HOW TO COMPLETE THIS TASK: Go through the data below. Pull out every line that has the word "ypos".

╭─ DATA FOR THE TASK

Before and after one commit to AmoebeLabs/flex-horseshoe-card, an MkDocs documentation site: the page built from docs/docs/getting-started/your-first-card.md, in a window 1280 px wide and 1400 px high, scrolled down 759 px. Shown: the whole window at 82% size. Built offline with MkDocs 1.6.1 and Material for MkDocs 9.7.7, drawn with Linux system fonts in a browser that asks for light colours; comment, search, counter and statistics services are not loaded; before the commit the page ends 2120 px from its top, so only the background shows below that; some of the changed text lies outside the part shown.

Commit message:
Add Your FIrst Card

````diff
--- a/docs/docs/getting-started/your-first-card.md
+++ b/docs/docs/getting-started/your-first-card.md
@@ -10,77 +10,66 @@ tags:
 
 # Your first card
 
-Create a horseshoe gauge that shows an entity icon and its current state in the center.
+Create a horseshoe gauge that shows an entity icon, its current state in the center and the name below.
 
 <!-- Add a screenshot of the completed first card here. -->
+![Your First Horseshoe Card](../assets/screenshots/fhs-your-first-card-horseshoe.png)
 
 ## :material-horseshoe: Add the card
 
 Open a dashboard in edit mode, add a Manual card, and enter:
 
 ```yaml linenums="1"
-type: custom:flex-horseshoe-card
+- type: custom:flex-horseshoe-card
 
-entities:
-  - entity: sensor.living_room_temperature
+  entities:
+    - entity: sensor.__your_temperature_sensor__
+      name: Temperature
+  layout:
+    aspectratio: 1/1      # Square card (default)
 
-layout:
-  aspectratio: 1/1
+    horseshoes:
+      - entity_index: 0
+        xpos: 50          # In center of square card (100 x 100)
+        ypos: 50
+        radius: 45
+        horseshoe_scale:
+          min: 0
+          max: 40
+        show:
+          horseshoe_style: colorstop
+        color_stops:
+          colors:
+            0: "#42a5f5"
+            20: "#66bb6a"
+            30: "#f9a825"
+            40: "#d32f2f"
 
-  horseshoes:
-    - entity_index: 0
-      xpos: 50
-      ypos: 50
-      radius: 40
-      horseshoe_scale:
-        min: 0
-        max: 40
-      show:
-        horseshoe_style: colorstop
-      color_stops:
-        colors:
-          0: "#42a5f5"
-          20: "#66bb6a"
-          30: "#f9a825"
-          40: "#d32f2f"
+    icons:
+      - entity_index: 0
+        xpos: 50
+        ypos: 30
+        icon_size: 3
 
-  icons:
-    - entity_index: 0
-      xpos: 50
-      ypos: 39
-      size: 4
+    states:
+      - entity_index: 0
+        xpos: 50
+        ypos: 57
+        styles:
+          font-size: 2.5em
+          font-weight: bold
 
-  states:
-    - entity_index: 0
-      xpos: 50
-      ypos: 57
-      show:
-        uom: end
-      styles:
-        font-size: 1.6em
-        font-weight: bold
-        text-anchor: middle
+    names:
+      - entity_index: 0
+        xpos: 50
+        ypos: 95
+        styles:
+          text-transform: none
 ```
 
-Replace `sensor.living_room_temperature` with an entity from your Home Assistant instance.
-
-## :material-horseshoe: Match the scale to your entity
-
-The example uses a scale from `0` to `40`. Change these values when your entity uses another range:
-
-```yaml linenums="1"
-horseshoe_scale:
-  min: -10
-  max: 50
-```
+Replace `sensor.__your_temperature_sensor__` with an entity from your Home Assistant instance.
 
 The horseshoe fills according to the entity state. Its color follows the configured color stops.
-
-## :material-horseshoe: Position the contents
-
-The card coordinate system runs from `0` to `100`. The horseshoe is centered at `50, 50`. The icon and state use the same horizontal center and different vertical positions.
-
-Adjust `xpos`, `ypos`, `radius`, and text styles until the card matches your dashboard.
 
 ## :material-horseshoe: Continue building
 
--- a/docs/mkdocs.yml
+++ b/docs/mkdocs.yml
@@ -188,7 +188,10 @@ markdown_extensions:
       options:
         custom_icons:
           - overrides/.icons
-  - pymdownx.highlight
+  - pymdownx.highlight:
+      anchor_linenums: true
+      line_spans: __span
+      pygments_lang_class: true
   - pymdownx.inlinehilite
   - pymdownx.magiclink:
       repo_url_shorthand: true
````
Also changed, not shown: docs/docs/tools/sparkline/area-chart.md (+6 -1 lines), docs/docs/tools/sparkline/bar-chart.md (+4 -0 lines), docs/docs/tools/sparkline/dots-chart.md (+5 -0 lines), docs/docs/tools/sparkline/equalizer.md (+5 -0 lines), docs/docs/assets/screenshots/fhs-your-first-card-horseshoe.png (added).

╰─

RESPONSE TO THE TASK:
+        ypos: 50
-      ypos: 50
+        ypos: 30
-      ypos: 39
+        ypos: 57
-      ypos: 57
+        ypos: 95
-Adjust `xpos`, `ypos`, `radius`, and text styles until the card matches your dashboard.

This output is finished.